**Task item:**
Find the word "docs" in the records and copy every line where it occurs.

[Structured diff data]
┄┄┄┄┄┄┄┄┄┄

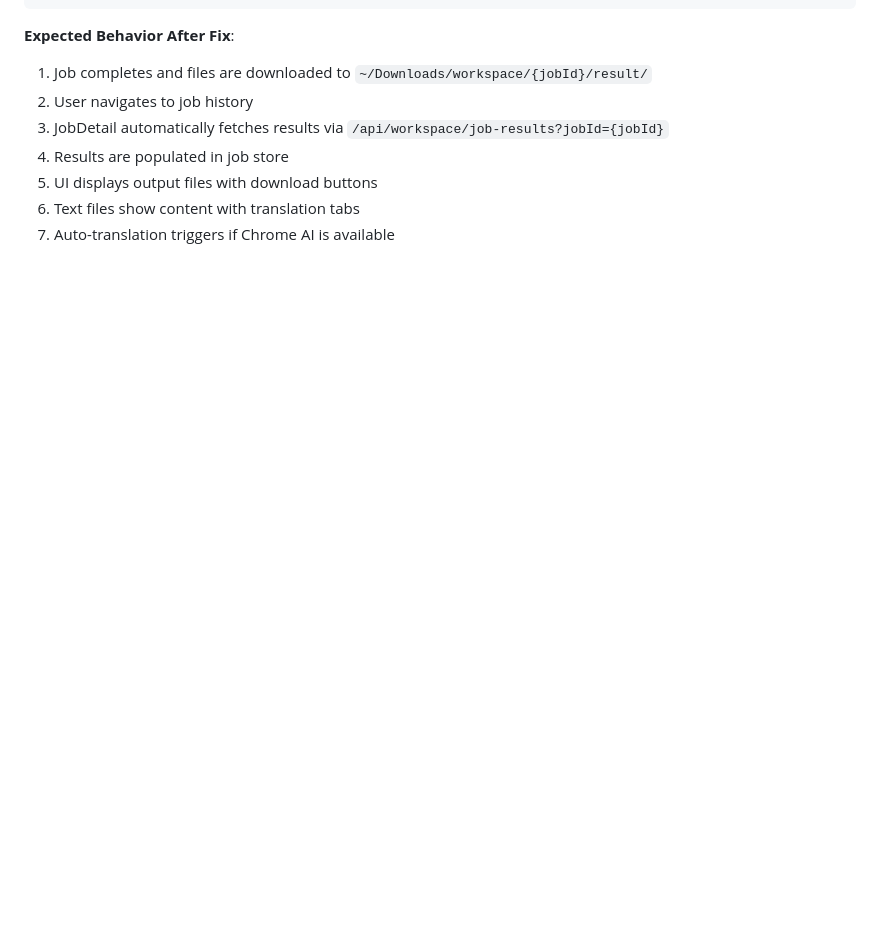
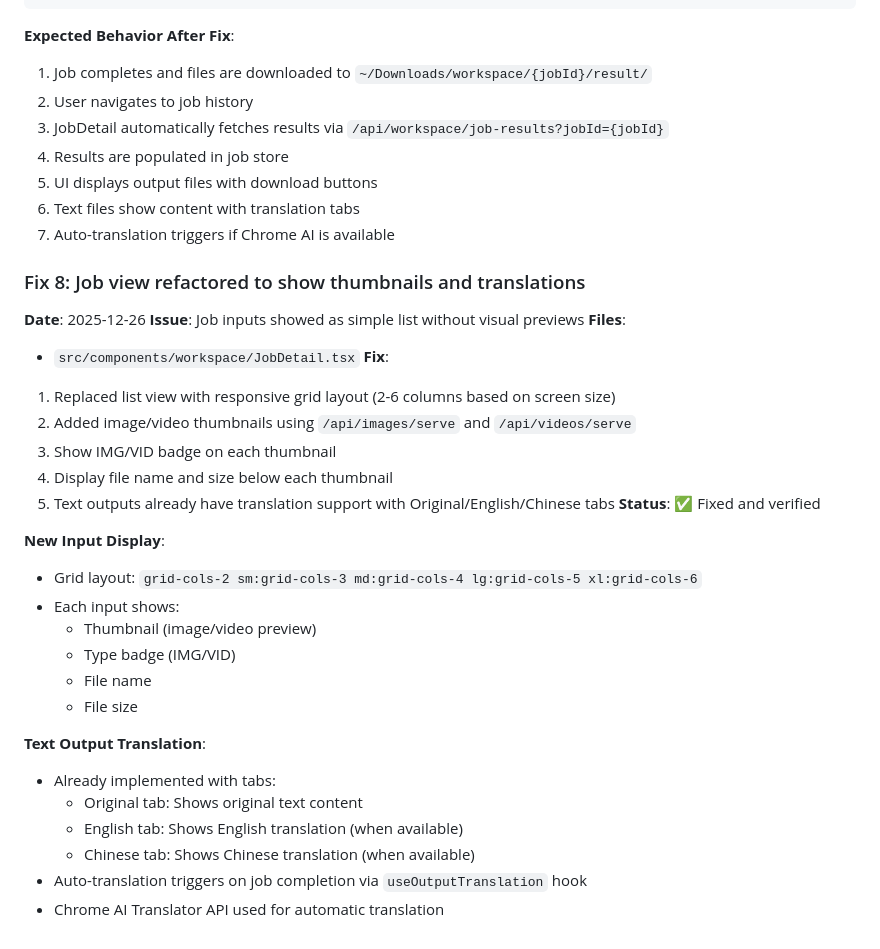
Before and after one commit to barbarossia/runninghub, a Markdown page: runninghub-nextjs/docs/workflow-output-management-todos.md, the part around the change. GitHub-like rendering; blank space fills up the shorter version.

Commit message:
docs: add Fix #8 for job view refactor with thumbnails
🤖 Generated with [Claude Code](https://claude.com/claude-code)

Co-Authored-By: Claude Sonnet 4.5 <noreply@anthropic.com>

```diff
--- a/runninghub-nextjs/docs/workflow-output-management-todos.md
+++ b/runninghub-nextjs/docs/workflow-output-management-todos.md
@@ -363,3 +363,33 @@ All 7 phases have been successfully implemented:
 5. UI displays output files with download buttons
 6. Text files show content with translation tabs
 7. Auto-translation triggers if Chrome AI is available
+
+### Fix 8: Job view refactored to show thumbnails and translations
+
+**Date**: 2025-12-26
+**Issue**: Job inputs showed as simple list without visual previews
+**Files**:
+- `src/components/workspace/JobDetail.tsx`
+**Fix**:
+1. Replaced list view with responsive grid layout (2-6 columns based on screen size)
+2. Added image/video thumbnails using `/api/images/serve` and `/api/videos/serve`
+3. Show IMG/VID badge on each thumbnail
+4. Display file name and size below each thumbnail
+5. Text outputs already have translation support with Original/English/Chinese tabs
+**Status**: ✅ Fixed and verified
+
+**New Input Display**:
+- Grid layout: `grid-cols-2 sm:grid-cols-3 md:grid-cols-4 lg:grid-cols-5 xl:grid-cols-6`
+- Each input shows:
+  - Thumbnail (image/video preview)
+  - Type badge (IMG/VID)
+  - File name
+  - File size
+
+**Text Output Translation**:
+- Already implemented with tabs:
+  - Original tab: Shows original text content
+  - English tab: Shows English translation (when available)
+  - Chinese tab: Shows Chinese translation (when available)
+- Auto-translation triggers on job completion via `useOutputTranslation` hook
+- Chrome AI Translator API used for automatic translation
```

┄┄┄┄┄┄┄┄┄┄

**Task output:**
Before and after one commit to barbarossia/runninghub, a Markdown page: runninghub-nextjs/docs/workflow-output-management-todos.md, the part around the change. GitHub-like rendering; blank space fills up the shorter version.
docs: add Fix #8 for job view refactor with thumbnails
--- a/runninghub-nextjs/docs/workflow-output-management-todos.md
+++ b/runninghub-nextjs/docs/workflow-output-management-todos.md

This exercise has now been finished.